For a professional footballer there is nothing worse than being injured, but with the physical nature of the sport, injuries are always going to happen. Despite the modern day footballer honing his body to become a complete athlete, knocks, niggles and ailments can take their toll.
With important fixtures piling up thick and fast at this time of the year, managers pray that their star players stay fit, and will try just about anything to speed up the player’s rehabilitation if they get injured. Here are a number of alternative medical treatments from the world of football.
A growing phenomenon in sporting medical circles is the use of horse placenta to treat muscle tears.
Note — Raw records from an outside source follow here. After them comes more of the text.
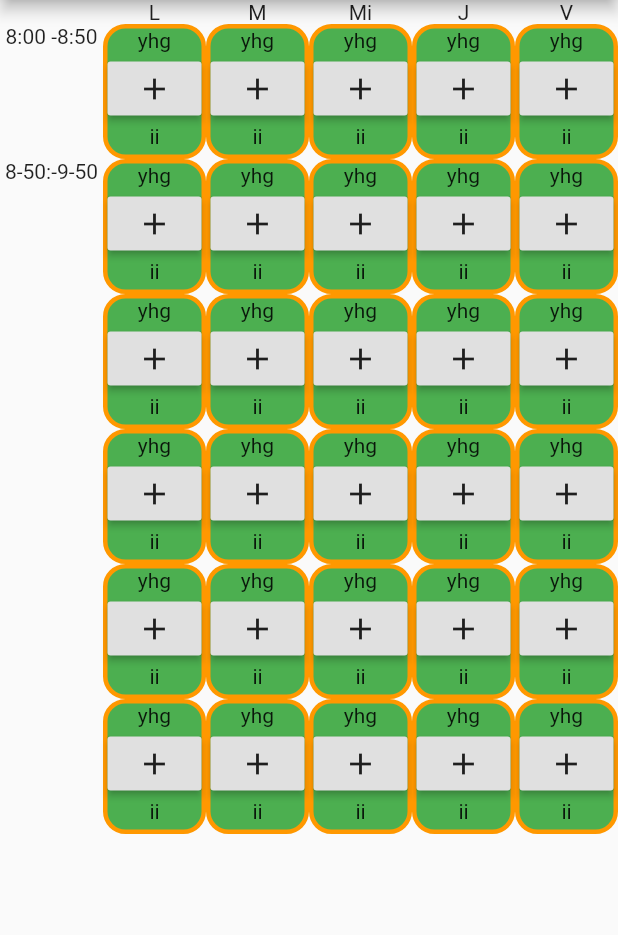
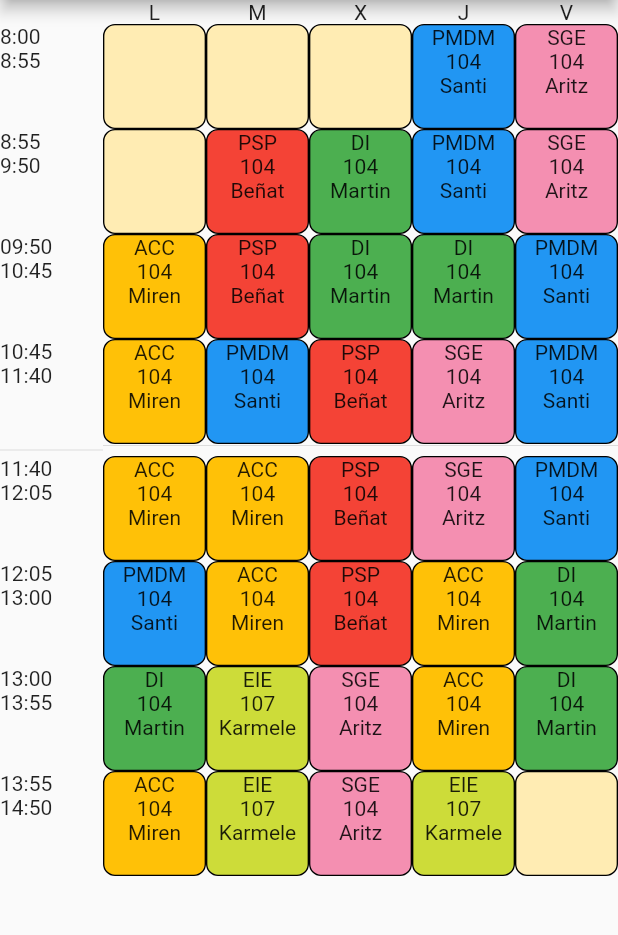
Before and after one commit to mrikerra678/CalendarioFlutter, a Flutter app: the screen it shows after launch, on a phone screen of 412 x 824 dp, the part 84-1019 px from its top. Run offline on Flutter 3.47's test engine with Material 2 defaults, Android fonts, the phone set to English and light mode, and no system bars.

Commit message:
Horario Estatico

```diff
--- a/lib/main.dart
+++ b/lib/main.dart
@@ -29,16 +29,33 @@ class MyHomePage extends StatefulWidget {
 
 class _MyHomePageState extends State<MyHomePage> {
   int numHorario = 4;
-  int numHoras = 6;
-  List<String> listaHorario = ["8:00 -8:50", "8-50:-9-50", "", "", "", ""];
-  List<String> listaDiaSemanas = ["L", "M", "Mi", "J", "V"];
+  int numHoras = 8;
+
+  List<String> listaHorario = [
+    "8:00     8:55",
+    "8:55     9:50",
+    "09:50    10:45",
+    "10:45    11:40",
+    "11:40    12:05",
+    "12:05    13:00",
+    "13:00    13:55",
+    "13:55    14:50"
+  ];
+  List<String> listaDiaSemanas = ["L", "M", "X", "J", "V"];
+  List<Cosas> listaContenedor = [];
+
   @override
   Widget build(BuildContext context) {
+    for (int z = 0; z < 7; z++) {
+      listaContenedor.add(Cosas(numero: z));
+    }
+
     return Scaffold(
       appBar: AppBar(
         title: Text("Titulo"),
       ),
-      body: Table(children: [
+      body: Table(
+        children: [
           TableRow(children: [
             Text(""),
             for (int i = 0; i <= numHorario; i++) ...[
@@ -47,21 +64,108 @@ class _MyHomePageState extends State<MyHomePage> {
               ),
             ],
           ]),
-        for (int y = 0; y < numHoras; y++) ...[
-          TableRow(
-            children: [
+          TableRow(children: [
             Center(
-                child: Text(listaHorario[y], textAlign: TextAlign.justify),
+              child: Text(listaHorario[0], textAlign: TextAlign.justify),
             ),
-              for (int i = 0; i <= numHorario; i++) ...[
-                Column(
-                  children: [Cosas()],
+            listaContenedor[0],
+            listaContenedor[0],
+            listaContenedor[0],
+            listaContenedor[2],
+            listaContenedor[6],
+          ]),
+          TableRow(children: [
+            Center(
+              child: Text(listaHorario[1], textAlign: TextAlign.justify),
             ),
-              ],
+            listaContenedor[0],
+            listaContenedor[4],
+            listaContenedor[3],
+            listaContenedor[2],
+            listaContenedor[6],
+          ]),
+          TableRow(children: [
+            Center(
+              child: Text(listaHorario[2], textAlign: TextAlign.justify),
+            ),
+            listaContenedor[1],
+            listaContenedor[4],
+            listaContenedor[3],
+            listaContenedor[3],
+            listaContenedor[2],
+          ]),
+          TableRow(children: [
+            Center(
+              child: Text(listaHorario[3], textAlign: TextAlign.justify),
+            ),
+            listaContenedor[1],
+            listaContenedor[2],
+            listaContenedor[4],
+            listaContenedor[6],
+            listaContenedor[2],
+          ]),
+          TableRow(children: [
+            TableCell(
+              child: Divider(height: 8),
+            ),
+            TableCell(
+              child: Divider(height: 2),
+            ),
+            TableCell(
+              child: Divider(height: 2),
+            ),
+            TableCell(
+              child: Divider(height: 2),
+            ),
+            TableCell(
+              child: Divider(height: 2),
+            ),
+            TableCell(
+              child: Divider(height: 2),
+            )
+          ]),
+          TableRow(children: [
+            Center(
+              child: Text(listaHorario[4], textAlign: TextAlign.justify),
+            ),
+            listaContenedor[1],
+            listaContenedor[1],
+            listaContenedor[4],
+            listaContenedor[6],
+            listaContenedor[2],
+          ]),
+          TableRow(children: [
+            Center(
+              child: Text(listaHorario[5], textAlign: TextAlign.justify),
+            ),
+            listaContenedor[2],
+            listaContenedor[1],
+            listaContenedor[4],
+            listaContenedor[1],
+            listaContenedor[3],
+          ]),
+          TableRow(children: [
+            Center(
+              child: Text(listaHorario[6], textAlign: TextAlign.justify),
+            ),
+            listaContenedor[3],
+            listaContenedor[5],
+            listaContenedor[6],
+            listaContenedor[1],
+            listaContenedor[3],
+          ]),
+          TableRow(children: [
+            Center(
+              child: Text(listaHorario[7], textAlign: TextAlign.justify),
+            ),
+            listaContenedor[1],
+            listaContenedor[5],
+            listaContenedor[6],
+            listaContenedor[5],
+            listaContenedor[0],
+          ]),
         ],
       ),
-        ]
-      ]),
     );
   }
 }
--- a/lib/widgets/contenedor.dart
+++ b/lib/widgets/contenedor.dart
@@ -1,58 +1,96 @@
-import 'package:calendarProyect/widgets/formulario.dart';
 import 'package:flutter/cupertino.dart';
 import 'package:flutter/material.dart';
 
 class Contenedor {
-  int id;
   String clase;
   String profe;
+  String aula;
+  Color color;
 
-  Contenedor(String clase, int id, String profe) {
+  Contenedor(String clase, String aula, String profe, Color color) {
     this.clase = clase;
-    this.id = id;
     this.profe = profe;
+    this.aula = aula;
+    this.color = color;
   }
 }
 
 class Cosas extends StatefulWidget {
-  const Cosas({Key key}) : super(key: key);
+  final int numero;
+  const Cosas({Key key, this.numero}) : super(key: key);
 
-  Cosos createState() => Cosos();
+  Cosos createState() => Cosos(numero);
 }
 
 class Cosos extends State<Cosas> {
+  Cosos(numero);
+
   @override
   Widget build(BuildContext context) {
     Contenedor contenedor;
 
-    for (int i = 0; i < 30; i++) {
-      contenedor = new Contenedor("yhg", i, "ii");
+    var asignaturas = ["", "ACC", "PMDM", "DI", "PSP", "EIE", "SGE"];
+    var asignaturaProfe = [
+      "",
+      "Miren",
+      "Santi",
+      "Martin",
+      "Beñat",
+      "Karmele",
+      "Aritz"
+    ];
+    var aulas = ["", "104", "104", "104", "104", "107", "104"];
+    var colores = [
+      Colors.amber[100],
+      Colors.amber,
+      Colors.blue,
+      Colors.green,
+      Colors.red,
+      Colors.lime,
+      Colors.pink[200]
+    ];
+
+    if (widget.numero == 0) {
+      contenedor = new Contenedor(
+          asignaturas[0], aulas[0], asignaturaProfe[0], colores[0]);
+    } else if (widget.numero == 1) {
+      contenedor = new Contenedor(
+          asignaturas[1], aulas[1], asignaturaProfe[1], colores[1]);
+    } else if (widget.numero == 2) {
+      contenedor = new Contenedor(
+          asignaturas[2], aulas[2], asignaturaProfe[2], colores[2]);
+    } else if (widget.numero == 3) {
+      contenedor = new Contenedor(
+          asignaturas[3], aulas[3], asignaturaProfe[3], colores[3]);
+    } else if (widget.numero == 4) {
+      contenedor = new Contenedor(
+          asignaturas[4], aulas[4], asignaturaProfe[4], colores[4]);
+    } else if (widget.numero == 5) {
+      contenedor = new Contenedor(
+          asignaturas[5], aulas[5], asignaturaProfe[5], colores[5]);
+    } else if (widget.numero == 6) {
+      contenedor = new Contenedor(
+          asignaturas[6], aulas[6], asignaturaProfe[6], colores[6]);
     }
 
     var container = InkWell(
       child: Container(
-          width: 100,
-          height: 90,
+          //width: 50,
+          height: 70,
           decoration: BoxDecoration(
-              border: Border.all(width: 3, color: Colors.orange),
-              color: Colors.green,
-              borderRadius: BorderRadius.circular(15)),
+              border: Border.all(width: 0.9, color: Colors.black),
+              color: contenedor.color,
+              borderRadius: BorderRadius.circular(8)),
           child: Column(
             children: [
               Column(
                 children: [
                   Text(contenedor.clase.toString()),
-                  RaisedButton(
-                    onPressed: () {
-                      Navigator.push(
-                        context,
-                        MaterialPageRoute(
-                            builder: (context) =>
-                                Formulario(contenedor: contenedor)),
-                      );
-                    },
-                    child: Icon(Icons.add),
-                  ),
+                ],
+              ),
+              Column(
+                children: [
+                  Text(contenedor.aula.toString()),
                 ],
               ),
               Column(
--- a/lib/widgets/formulario.dart
+++ b/lib/widgets/formulario.dart
@@ -28,7 +28,7 @@ class SecondRoute extends State<Formulario> {
                 widget.contenedor.clase = value;
               });
             }),
-            Text("Profesor:"),
+            Text('$widget'),
             TextFormField(),
             Text("Aula:"),
             TextFormField(
--- /dev/null
+++ b/model/contenedor.dart
@@ -0,0 +1,17 @@
+import 'package:flutter/cupertino.dart';
+
+class Contenedor {
+  Color color;
+  String text;
+  int rowCount;
+  String numberClass;
+  String teacher;
+  // constructor
+  Contenedor(Color color, String text, int rowCount, String teacher,
+      String numberClass) {
+    this.color = color;
+    this.text = text;
+    this.numberClass = numberClass;
+    this.teacher = teacher;
+  }
+}
```
Lines whose indentation alone changed are shown as unchanged.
Robin van Persie is probably the most high-profile case of a player undergoing the treatment, but Frank Lampard and Glen Johnson are thought to have tried the strange method also.
Serbian woman Marian Kovacevic is said to charge €3,000 per session, but her methods have come under scrutiny from the authorities. Despite this, Van Persie is said to have benefited from Kovacevic rubbing the placenta into his damaged muscles, and has heralded her as ‘a miracle’ in the past.
Glenn Hoddle and his faith healer Eileen Drury are the most well-known case of this eccentric treatment. The former Tottenham midfielder claims that Drury helped him recover from injury during his playing career, and duly hired her as a consultant for the England team during his management at the 1998 World Cup.
The nation’s players did not take the unorthodox methods as seriously as their manager however, with Ray Parlour famously asking for ‘a short back and sides’ when lying on Drury’s treatment table.
Bayern Munich medic Dr. Hans Wilhelm Muller-Wohlfahrt is said to deploy treatments slightly off the beaten track, and prescribed goat’s blood to St Johnstone attacker Peter MacDonald when he approached the German doctor for help.
The striker explained:
“The specialist said my hamstring was too tight and I had goats’ blood injections. That’s the best for loosening it off.”
Both Florent Malouda and Robin van Persie have claimed to be more injury-free after having teeth removed, as dental issues and muscle injuries have been linked by some osteopaths. The Chelsea winger accredits the removal of wisdom teeth for an upturn in fitness and form in his early days at Stamford Bridge.
In South America altitude can be an issue for certain teams and players, with Bolivian team Blooming giving their players Viagra before games at large distances above sea level. The sex drug is believed to help combat altitude issues due to increased blood flow, and some teams competing in the Copa Libertadores use the drug also.
The Dick van Toorn experience
Many Dutch players have defied medical opinion by recovering from muscle tears in a fraction of the expected rehabilitation time due to Feyenoord physio Dick van Toorn. The likes of Rafael van der Vaart, Wesley Sneijder and Arjen Robben are current clients of the elderly medical man.
Van der Vaart explains the methods that Van Toorn adopted to get him back playing two weeks after a hamstring strain, when he was expected to be sidelined for a month and a half:
The Spurs man admitted:
“I go there and after one week, I can run and shoot again. It’s a lot of acupuncture, chiropractic work… and a lot of power training. You have a lot of pain when you have pulled your hamstring, for example, but he is still training, training, training. I always go there for four days and it’s two four-hour sessions per day.”
So there you have it – it’s not all ice baths and the gym when recovering from injury, as footballers look to any and all methods to get them back in action.